• [What you have to do] Look over the entries below. Report how many lines hold the word "package", and only that.
─── Input data ───
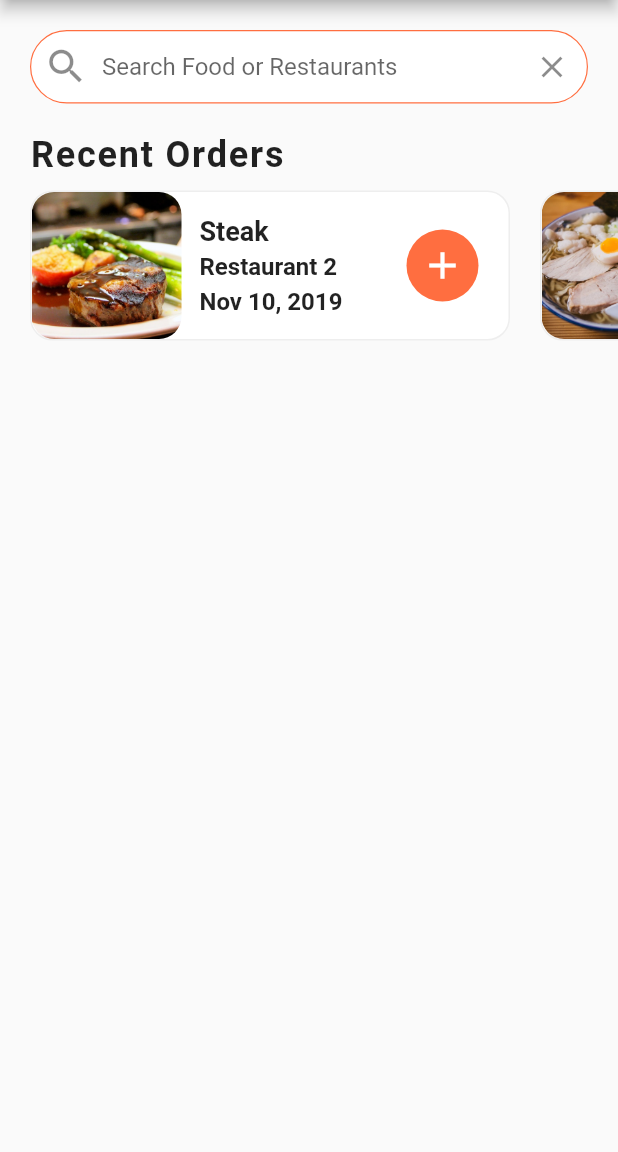
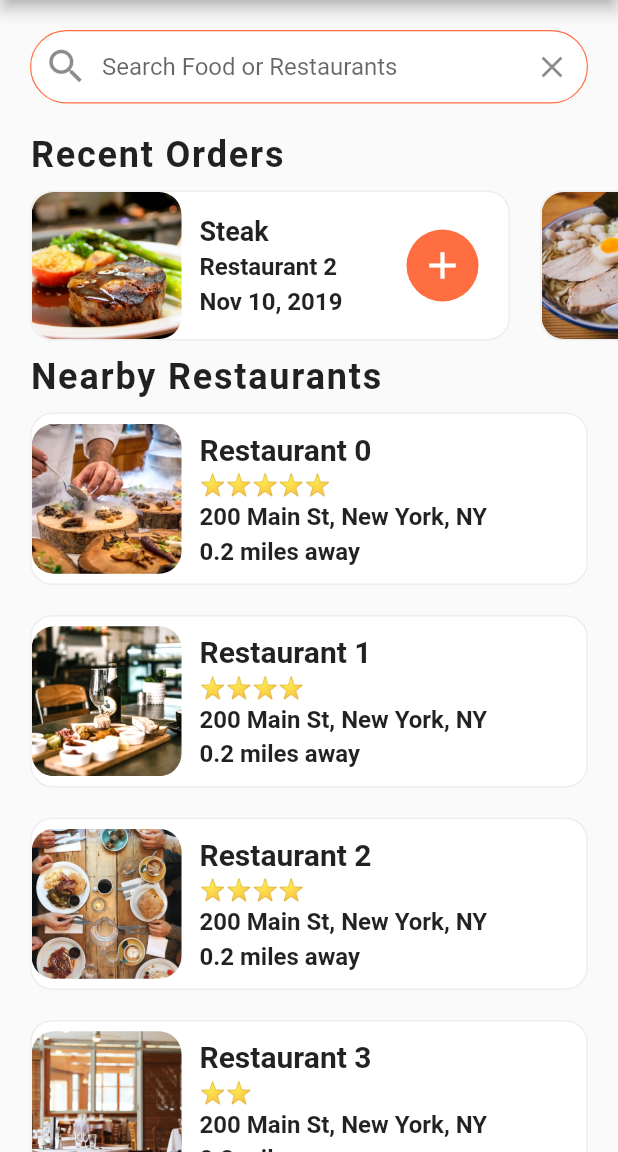
Before and after one commit to SusanKwamboka/Flutter_food_delivery-UI, a Flutter app: the screen it shows after launch, on a phone screen of 412 x 824 dp, the part 84-1236 px from its top. Run offline on Flutter 3.47's test engine with Material 2 defaults, Android fonts, the phone set to English and light mode, and no system bars.

Commit message:
Restored home_screen

```diff
--- a/lib/screens/home_screen.dart
+++ b/lib/screens/home_screen.dart
@@ -1,6 +1,9 @@
 import 'package:flutter/cupertino.dart';
 import 'package:flutter/material.dart';
+import 'package:flutter/widgets.dart';
 import 'package:flutter_food_delivery_ui/data/data.dart';
+import 'package:flutter_food_delivery_ui/models/restaurant.dart';
+import 'package:flutter_food_delivery_ui/widgets/rating_stars.dart';
 import 'package:flutter_food_delivery_ui/widgets/recent_orders.dart';
 
 class HomeScreen extends StatefulWidget {
@@ -9,6 +12,74 @@ class HomeScreen extends StatefulWidget {
 }
 
 class _HomeScreenState extends State<HomeScreen> {
+  _buildRestaurants(){
+    List<Widget> restaurantList = [];
+    restaurants.forEach((Restaurant restaurant) {
+      restaurantList.add(
+      Container(
+      margin: EdgeInsets.symmetric(horizontal: 20.0, vertical: 10.0,),
+      decoration: BoxDecoration(
+    color: Colors.white,
+    borderRadius: BorderRadius.circular(15.0),
+    border: Border.all(
+    width: 1.0,
+    color: Colors.grey[200],
+    )
+    ),
+        child: Row(children: <Widget> [
+          ClipRRect(
+            borderRadius: BorderRadius.circular(15.0),
+             child: Image(
+                width: 100.0,
+                height: 100.0,
+                image: AssetImage(restaurant.imageUrl),
+                fit: BoxFit.cover,
+              ),
+            ),
+          Container(
+            margin: EdgeInsets.all(12.0),
+            child: Column(
+              mainAxisAlignment: MainAxisAlignment.center,
+              crossAxisAlignment: CrossAxisAlignment.start,
+              children: <Widget>[
+                Text(
+                  restaurant.name,
+                  style: TextStyle(
+                      fontSize: 20.0,
+                      fontWeight: FontWeight.bold,
+                  ),
+                  overflow: TextOverflow.ellipsis,
+                ),
+                SizedBox(height: 4.0),
+               RatingStars(restaurant.rating),
+                SizedBox(height: 4.0),
+                Text(
+                    restaurant.address,
+                    style: TextStyle(
+                      fontSize: 16.0,
+                      fontWeight: FontWeight.w600,
+                    ),
+                  overflow: TextOverflow.ellipsis,
+                ),
+                SizedBox(height: 4.0),
+                  Text(
+                  '0.2 miles away',
+                  style: TextStyle(
+                    fontSize: 16.0,
+                    fontWeight: FontWeight.w600,
+                  ),
+                    overflow: TextOverflow.ellipsis,
+                ),
+              ],
+            ),
+          ),
+          ],
+        ),
+    ),
+    );
+    });
+    return Column(children: restaurantList);
+  }
   @override
   Widget build(BuildContext context) {
     return Scaffold(
@@ -65,7 +136,25 @@ class _HomeScreenState extends State<HomeScreen> {
          ),
          ),
          RecentOrders(),
+         Column (
+           crossAxisAlignment: CrossAxisAlignment.start,
+          children: <Widget>[
+            Padding(
+              padding: EdgeInsets.symmetric(horizontal: 20.0),
+           child: Text(
+               'Nearby Restaurants',
+             style: TextStyle(
+                 fontSize: 24.0,
+                 fontWeight: FontWeight.w600,
+               letterSpacing: 1.2,
+             ),
+           ),
+            ),
+            _buildRestaurants(),
+         ],
+         ),
        ],
+
      ),
     );
 
```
───
• [Exercise output] 7